She described a recent case where a 13-year-old girl was raped and abused by multiple men, even falling pregnant to one of them. The men were arrested, but no charges were brought because the girl couldn’t prove she had not consented and the men were able to say they reasonably believed she was over 16-years-old.
The police didn’t even realise these men were connected to each other…
Allan said: “Anyone listening to this debate will be astonished that a child as young as 13 can be targeted and groomed for sex by multiple men and the men can say to the police by way of defence ‘I had no reason to believe that she did not consent or that she was not 16’ and, unless the victim can show otherwise, the police may not have the perpetrator charged at all.
“The victim in this case, and her family, were dismissed by authorities more or less on the say so of the perpetrators. I would ask the Minister to consider whether in the light of what we now know today about grooming and child sexual exploitation whether it is time to update both guidance to police and the Child Sexual Offences Act of 2003, particularly when it comes to a definition of consent.
“This particular case is a recent case, not historic, and it’s essential that police actively look for evidence of grooming that they then can pass onto the CPS. Most children in these circumstances are unlikely to know what’s happening is grooming.
“It must now be considered if the law is protecting young people from grooming and exploitation. We can’t keep wringing our hands and saying as each case comes to light how horrific it is. If the law does not protect our children from being groomed then we must update the law.”

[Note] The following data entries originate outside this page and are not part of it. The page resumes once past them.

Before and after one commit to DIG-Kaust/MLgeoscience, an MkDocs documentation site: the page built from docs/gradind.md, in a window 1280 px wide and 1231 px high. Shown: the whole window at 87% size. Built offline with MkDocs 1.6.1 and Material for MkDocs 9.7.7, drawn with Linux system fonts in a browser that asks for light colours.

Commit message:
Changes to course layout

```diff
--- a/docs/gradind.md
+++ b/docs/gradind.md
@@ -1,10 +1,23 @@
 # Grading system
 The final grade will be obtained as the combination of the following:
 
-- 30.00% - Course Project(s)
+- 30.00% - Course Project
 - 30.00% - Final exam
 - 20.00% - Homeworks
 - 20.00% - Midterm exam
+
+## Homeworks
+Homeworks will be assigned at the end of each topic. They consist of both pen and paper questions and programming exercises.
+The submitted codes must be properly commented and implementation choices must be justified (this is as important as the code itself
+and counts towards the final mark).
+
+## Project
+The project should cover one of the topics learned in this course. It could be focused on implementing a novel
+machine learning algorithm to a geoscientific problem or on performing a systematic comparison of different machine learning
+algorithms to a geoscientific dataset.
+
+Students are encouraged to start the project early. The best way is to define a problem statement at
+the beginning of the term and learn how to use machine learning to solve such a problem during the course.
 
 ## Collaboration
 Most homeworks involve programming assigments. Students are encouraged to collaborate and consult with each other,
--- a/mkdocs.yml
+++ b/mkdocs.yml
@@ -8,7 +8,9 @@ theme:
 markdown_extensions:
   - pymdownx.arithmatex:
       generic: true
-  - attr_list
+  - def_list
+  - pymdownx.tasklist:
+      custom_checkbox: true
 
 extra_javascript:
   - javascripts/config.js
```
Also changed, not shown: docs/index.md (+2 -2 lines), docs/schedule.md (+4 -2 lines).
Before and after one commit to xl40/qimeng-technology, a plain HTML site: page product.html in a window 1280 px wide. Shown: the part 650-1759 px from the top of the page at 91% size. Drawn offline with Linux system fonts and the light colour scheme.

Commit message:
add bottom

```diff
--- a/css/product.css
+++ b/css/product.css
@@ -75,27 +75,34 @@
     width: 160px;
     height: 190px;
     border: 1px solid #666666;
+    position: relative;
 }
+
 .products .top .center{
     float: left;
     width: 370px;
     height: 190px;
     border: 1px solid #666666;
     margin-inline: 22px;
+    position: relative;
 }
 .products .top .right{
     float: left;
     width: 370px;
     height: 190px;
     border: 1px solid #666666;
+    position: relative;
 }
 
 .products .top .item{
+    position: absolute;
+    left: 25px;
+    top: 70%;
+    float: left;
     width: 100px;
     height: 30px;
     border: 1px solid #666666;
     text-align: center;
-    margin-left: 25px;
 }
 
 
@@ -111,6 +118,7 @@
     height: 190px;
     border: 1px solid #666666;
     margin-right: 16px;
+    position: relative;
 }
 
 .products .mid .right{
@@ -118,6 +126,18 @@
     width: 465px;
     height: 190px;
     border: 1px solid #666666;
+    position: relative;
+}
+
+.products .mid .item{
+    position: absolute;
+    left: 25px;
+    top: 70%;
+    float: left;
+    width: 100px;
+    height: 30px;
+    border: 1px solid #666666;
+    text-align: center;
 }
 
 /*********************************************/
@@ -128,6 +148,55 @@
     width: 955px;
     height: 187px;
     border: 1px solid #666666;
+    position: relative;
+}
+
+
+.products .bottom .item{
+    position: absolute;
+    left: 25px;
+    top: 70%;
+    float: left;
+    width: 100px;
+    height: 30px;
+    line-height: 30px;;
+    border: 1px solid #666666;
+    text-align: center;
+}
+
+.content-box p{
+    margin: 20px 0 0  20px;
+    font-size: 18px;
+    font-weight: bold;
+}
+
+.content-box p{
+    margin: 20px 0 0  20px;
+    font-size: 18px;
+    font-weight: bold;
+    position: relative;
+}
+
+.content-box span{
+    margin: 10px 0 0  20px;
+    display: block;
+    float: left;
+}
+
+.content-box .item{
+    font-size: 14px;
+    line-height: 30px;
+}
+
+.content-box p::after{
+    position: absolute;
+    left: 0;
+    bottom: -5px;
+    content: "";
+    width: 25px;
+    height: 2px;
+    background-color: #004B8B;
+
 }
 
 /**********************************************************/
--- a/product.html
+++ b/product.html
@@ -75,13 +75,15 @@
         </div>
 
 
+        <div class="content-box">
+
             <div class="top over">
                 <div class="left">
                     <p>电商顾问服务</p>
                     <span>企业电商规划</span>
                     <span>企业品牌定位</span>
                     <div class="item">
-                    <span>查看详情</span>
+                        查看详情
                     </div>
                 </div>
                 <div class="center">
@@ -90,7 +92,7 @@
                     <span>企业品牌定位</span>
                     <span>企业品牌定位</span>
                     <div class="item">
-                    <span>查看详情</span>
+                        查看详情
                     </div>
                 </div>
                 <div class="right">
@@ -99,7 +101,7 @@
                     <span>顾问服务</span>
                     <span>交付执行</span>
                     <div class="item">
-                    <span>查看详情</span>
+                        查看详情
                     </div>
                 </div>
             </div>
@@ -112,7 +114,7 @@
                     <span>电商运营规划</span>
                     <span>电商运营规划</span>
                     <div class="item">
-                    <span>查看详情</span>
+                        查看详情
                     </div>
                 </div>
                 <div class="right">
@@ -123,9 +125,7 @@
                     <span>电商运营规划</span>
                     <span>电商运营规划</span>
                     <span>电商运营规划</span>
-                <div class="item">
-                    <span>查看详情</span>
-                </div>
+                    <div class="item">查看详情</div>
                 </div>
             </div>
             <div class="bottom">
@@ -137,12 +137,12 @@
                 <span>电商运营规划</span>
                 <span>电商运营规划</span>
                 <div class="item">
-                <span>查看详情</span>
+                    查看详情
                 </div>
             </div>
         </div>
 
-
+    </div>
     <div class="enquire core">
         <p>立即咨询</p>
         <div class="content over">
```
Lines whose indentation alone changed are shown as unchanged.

What is especially bad about this is that the Home Office didn’t send a representative to listen to Lucy Allan today – although it has now emerged the Telford MP has secured a review into this case as a result of her hard work in highlighting the issue.
It’s absolutely disgraceful that, as a society, Britain is failing to protect some of the most vulnerable young girls. They have been badly let down by police and politicians for far too long.